Joseph Allonby, 57, of Brighton, said he had previously stopped his membership for the National Rifle Association because the organization had shifted its views from a safety and training organization to a political lobby.
“It’s extremist,” Allonby said. “In general, I think we have good laws in Massachusetts — we don’t need any more. I support the Second Amendment, but I don’t want teenagers solving their petty disputes in the streets of my city with gunfire.”
Julian Lopez-Leyva, another organizer for Boston’s March for Our Lives, wrote in a Facebook message that he helped organize the march because he was weary by current events, not inspired by them.
“I organized because I was not alone in my exhaustion, we as a generation were exhausted; flat tired of this,” Lopez-Leyva wrote. “… We must be furiously determined to eradicate the gun violence epidemic of our country — from our universities, high schools and elementary schools, to the ghettos of our inner cities …”
Lopez-Leyva wrote that he applauds the resolution published by the City Council, but cannot afford to be shocked by the outcome.
“Public opinion polling makes evident that common-sense gun legislation is largely agreed upon,” Lopez-Leyva wrote. “Unfortunately, this concurrence does not seem to permeate our federal legislative bodies, those who hold the actual authority to act on behalf of us; their constituency.”
Stacey Su, 24, of Brighton, said she’s looking forward to a “peaceful” Boston march that, she said, will not provoke violence.

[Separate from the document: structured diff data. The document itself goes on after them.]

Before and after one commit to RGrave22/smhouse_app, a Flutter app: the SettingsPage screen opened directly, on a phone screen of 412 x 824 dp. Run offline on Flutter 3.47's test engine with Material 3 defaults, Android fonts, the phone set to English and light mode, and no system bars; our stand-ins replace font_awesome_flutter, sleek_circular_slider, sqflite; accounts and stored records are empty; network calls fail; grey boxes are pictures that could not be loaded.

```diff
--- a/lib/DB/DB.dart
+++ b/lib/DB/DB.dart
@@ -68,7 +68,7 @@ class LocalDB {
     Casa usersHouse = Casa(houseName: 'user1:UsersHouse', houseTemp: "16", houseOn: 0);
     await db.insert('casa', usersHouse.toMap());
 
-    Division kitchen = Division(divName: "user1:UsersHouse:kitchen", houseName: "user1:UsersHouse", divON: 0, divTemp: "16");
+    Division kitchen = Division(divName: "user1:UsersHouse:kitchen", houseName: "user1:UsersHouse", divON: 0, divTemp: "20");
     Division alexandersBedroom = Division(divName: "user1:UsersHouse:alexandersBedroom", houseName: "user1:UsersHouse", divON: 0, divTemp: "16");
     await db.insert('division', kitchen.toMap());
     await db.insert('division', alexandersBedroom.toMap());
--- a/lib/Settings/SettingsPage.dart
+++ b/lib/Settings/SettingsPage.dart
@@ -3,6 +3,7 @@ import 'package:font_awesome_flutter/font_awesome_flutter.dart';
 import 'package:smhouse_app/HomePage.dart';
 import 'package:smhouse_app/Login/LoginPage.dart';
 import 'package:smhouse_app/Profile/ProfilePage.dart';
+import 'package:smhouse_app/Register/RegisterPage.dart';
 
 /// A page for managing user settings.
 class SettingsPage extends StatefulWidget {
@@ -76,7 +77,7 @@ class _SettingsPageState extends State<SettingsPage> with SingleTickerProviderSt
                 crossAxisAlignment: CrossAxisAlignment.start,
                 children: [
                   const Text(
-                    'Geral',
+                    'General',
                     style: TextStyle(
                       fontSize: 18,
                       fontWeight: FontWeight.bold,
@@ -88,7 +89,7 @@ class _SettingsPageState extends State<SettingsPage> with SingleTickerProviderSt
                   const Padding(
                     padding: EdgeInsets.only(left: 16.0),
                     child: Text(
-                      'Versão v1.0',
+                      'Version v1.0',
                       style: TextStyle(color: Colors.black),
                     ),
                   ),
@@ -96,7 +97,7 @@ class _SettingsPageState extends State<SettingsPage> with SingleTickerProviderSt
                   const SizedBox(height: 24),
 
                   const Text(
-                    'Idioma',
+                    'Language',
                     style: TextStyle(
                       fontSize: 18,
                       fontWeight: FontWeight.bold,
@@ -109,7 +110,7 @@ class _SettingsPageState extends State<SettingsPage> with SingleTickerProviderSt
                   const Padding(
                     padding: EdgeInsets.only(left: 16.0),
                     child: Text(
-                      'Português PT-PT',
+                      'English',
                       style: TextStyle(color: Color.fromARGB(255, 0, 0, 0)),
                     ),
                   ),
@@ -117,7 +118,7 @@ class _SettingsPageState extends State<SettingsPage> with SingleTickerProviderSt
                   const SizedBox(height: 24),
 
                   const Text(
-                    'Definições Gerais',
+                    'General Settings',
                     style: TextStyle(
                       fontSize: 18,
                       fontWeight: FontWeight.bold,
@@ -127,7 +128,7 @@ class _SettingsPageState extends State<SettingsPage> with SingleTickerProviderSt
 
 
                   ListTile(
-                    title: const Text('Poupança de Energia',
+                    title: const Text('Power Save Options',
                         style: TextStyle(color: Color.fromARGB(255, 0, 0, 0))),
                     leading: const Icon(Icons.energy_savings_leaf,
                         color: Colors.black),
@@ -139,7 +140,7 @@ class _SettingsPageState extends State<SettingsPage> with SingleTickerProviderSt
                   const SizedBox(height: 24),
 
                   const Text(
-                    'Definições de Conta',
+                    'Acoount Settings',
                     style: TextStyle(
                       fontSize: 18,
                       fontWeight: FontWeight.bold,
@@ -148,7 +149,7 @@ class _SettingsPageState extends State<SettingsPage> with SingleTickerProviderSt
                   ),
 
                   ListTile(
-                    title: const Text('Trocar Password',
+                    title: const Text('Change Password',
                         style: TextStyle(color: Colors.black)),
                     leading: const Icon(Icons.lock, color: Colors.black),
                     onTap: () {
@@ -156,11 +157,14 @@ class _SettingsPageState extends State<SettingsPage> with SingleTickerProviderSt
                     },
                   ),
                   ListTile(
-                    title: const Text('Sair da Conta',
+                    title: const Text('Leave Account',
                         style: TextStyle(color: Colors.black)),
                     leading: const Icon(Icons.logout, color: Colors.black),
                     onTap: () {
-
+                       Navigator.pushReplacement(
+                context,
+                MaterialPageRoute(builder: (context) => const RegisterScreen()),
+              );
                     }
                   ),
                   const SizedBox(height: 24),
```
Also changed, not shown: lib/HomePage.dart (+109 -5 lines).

“The entire idea is that it is a non-threatening, peaceful protest,” Su said. “I grew up with the state of mind that if you aren’t educated in something or if you don’t have an opinion that can be backed up with facts, then just be quiet.”